*** Block opens ***

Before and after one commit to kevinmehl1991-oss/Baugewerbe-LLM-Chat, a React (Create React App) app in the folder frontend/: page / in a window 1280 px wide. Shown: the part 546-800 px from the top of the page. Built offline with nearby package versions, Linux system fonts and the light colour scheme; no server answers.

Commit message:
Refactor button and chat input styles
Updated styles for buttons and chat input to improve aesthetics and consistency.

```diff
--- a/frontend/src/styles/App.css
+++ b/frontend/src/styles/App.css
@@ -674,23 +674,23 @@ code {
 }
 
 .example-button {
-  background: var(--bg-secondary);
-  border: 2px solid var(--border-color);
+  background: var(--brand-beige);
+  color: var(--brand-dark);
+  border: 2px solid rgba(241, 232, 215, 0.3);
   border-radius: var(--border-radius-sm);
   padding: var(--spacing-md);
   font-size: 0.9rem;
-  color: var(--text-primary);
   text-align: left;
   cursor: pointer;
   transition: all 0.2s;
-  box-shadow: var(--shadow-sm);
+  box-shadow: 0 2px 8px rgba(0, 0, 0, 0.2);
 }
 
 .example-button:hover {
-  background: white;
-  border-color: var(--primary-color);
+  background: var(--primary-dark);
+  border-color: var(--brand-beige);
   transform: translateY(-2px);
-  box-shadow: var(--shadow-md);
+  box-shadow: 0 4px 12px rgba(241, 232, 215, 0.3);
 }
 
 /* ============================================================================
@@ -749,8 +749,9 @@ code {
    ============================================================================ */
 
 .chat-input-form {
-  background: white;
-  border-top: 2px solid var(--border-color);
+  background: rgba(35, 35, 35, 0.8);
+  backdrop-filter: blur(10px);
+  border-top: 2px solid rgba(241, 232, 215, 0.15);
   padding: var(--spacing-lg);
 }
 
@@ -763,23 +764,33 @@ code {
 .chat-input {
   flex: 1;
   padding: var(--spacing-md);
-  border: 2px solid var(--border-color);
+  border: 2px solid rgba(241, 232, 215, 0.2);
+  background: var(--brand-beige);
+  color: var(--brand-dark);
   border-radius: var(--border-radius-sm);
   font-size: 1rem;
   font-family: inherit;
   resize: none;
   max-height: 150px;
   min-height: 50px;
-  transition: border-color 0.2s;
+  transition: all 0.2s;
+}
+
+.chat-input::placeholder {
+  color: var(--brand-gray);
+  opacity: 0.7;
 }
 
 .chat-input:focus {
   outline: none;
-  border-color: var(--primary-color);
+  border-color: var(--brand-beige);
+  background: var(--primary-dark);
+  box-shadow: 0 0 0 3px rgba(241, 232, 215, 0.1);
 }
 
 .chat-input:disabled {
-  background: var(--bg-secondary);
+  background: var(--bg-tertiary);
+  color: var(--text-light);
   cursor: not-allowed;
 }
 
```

*** Block closes ***

Show every line of the records above that contains the word "styles".

Refactor button and chat input styles
Updated styles for buttons and chat input to improve aesthetics and consistency.
--- a/frontend/src/styles/App.css
+++ b/frontend/src/styles/App.css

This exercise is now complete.